Australian Associated Press

Prime Minister Tony Abbott says he's pleased Australia's friendship with China is getting stronger, playing down reports that Chinese missiles could soon reach Australia.

Mr Abbott said he would rather focus on the strength of the friendship than on hypothetical possibilities in many years time.

A new report on the Australia–US alliance, ANZUS, says China's expanding military capabilities have created scenarios that could involve allies like Australia in direct conflict with our largest trading partner.

The study by the Australian National University's Strategic and Defence Studies Centre and the US Centre for Strategic and International Studies says China's growing blue water navy and long-range missile forces threatened to put Canberra within range of the People's Liberation Army.

Mr Abbott said Australia had a good and strong friendship with China and the closest possible relationship with the US.

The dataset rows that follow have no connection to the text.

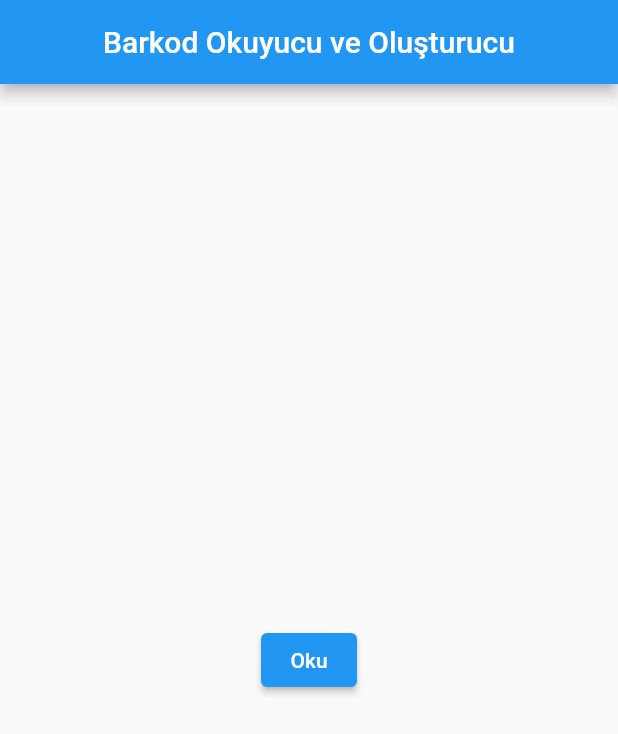
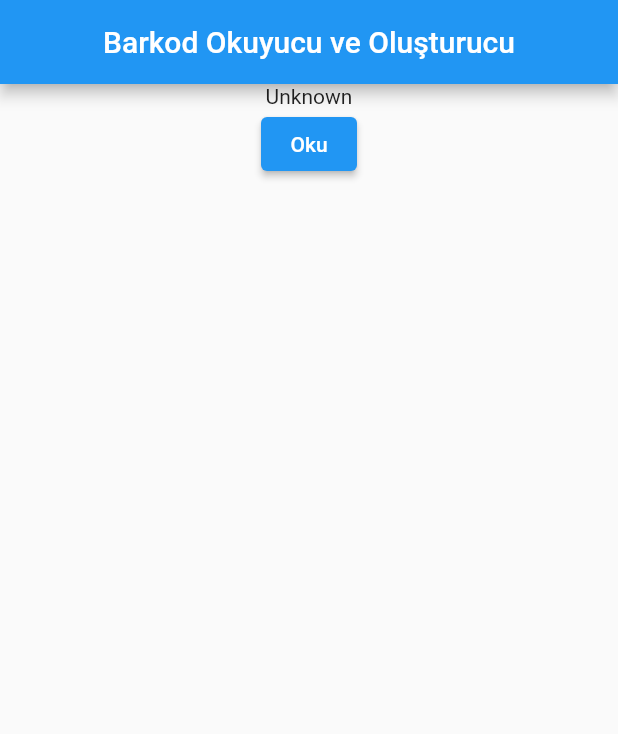
Before and after one commit to tahsin-emre/qrcode, a Flutter app: the screen it shows after launch, on a phone screen of 412 x 824 dp. Shown: the top 734 px of the screen. Run offline on Flutter 3.47's test engine with Material 2 defaults, Android fonts, the phone set to English and light mode, and no system bars; missing offline and left inert: flutter_barcode_scanner.

```diff
--- a/lib/homepage.dart
+++ b/lib/homepage.dart
@@ -24,11 +24,16 @@ class _HomePageState extends State<HomePage> {
         title: const Text('Barkod Okuyucu ve Oluşturucu'),
       );
 
-  get buildBody => Center(
-        child: ElevatedButton(
-          onPressed: () => scanBarcode(),
-          child: const Text('Oku'),
-        ),
+  get buildBody => Column(
+        children: [
+          Text(barcode),
+          Center(
+            child: ElevatedButton(
+              onPressed: () => scanBarcode(),
+              child: const Text('Oku'),
+            ),
+          ),
+        ],
       );
 
   Future<void> scanBarcode() async {
--- a/lib/main.dart
+++ b/lib/main.dart
@@ -8,6 +8,10 @@ class MyApp extends StatelessWidget {
 
   @override
   Widget build(BuildContext context) {
-    return const MaterialApp(title: 'Material App', home: HomePage());
+    return const MaterialApp(
+      themeMode: ThemeMode.system,
+      title: 'Barkod Okuyucu',
+      home: HomePage(),
+    );
   }
 }
```
Also changed, not shown: lib/create_barcode.dart (added, +15 -0 lines), lib/read_barcode.dart (added, +15 -0 lines), 9 other files.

"Strong friendships with China, strong security relationship with the US — this is the best way to ensure the peace, security and prosperity of our region," Mr Abbott told reporters in Goulburn, NSW.

The study says the Australia–US relationship is thriving but shouldn't be taken for granted and there were challenges.

It says neither Washington or Canberra have a coherent policy on China and, until that's sorted out, both sides will be cast as diverging on key issues.

One issue is US expectations of how Australia ought to respond to growing Chinese influence and assertiveness.

There's also potential for divisions between Canberra and Washington on Indonesia.

The study suggests a new trilateral security grouping between Australia, the US and Indonesia that would give Jakarta a more prominent role on the international stage in keeping with its growing economic weight.

US ambassador John Berry said the US viewed China's territorial claims in the South China Sea with some concern and was keen to ease tensions.

"We see a future with a very healthy, very fast growing and very productive China that will become a responsible, helpful partner in leading the world," he told Sky News.

"We look forward to continuing to work with China to resolve some of these friction points."

This article was originally published at Australian Associated Press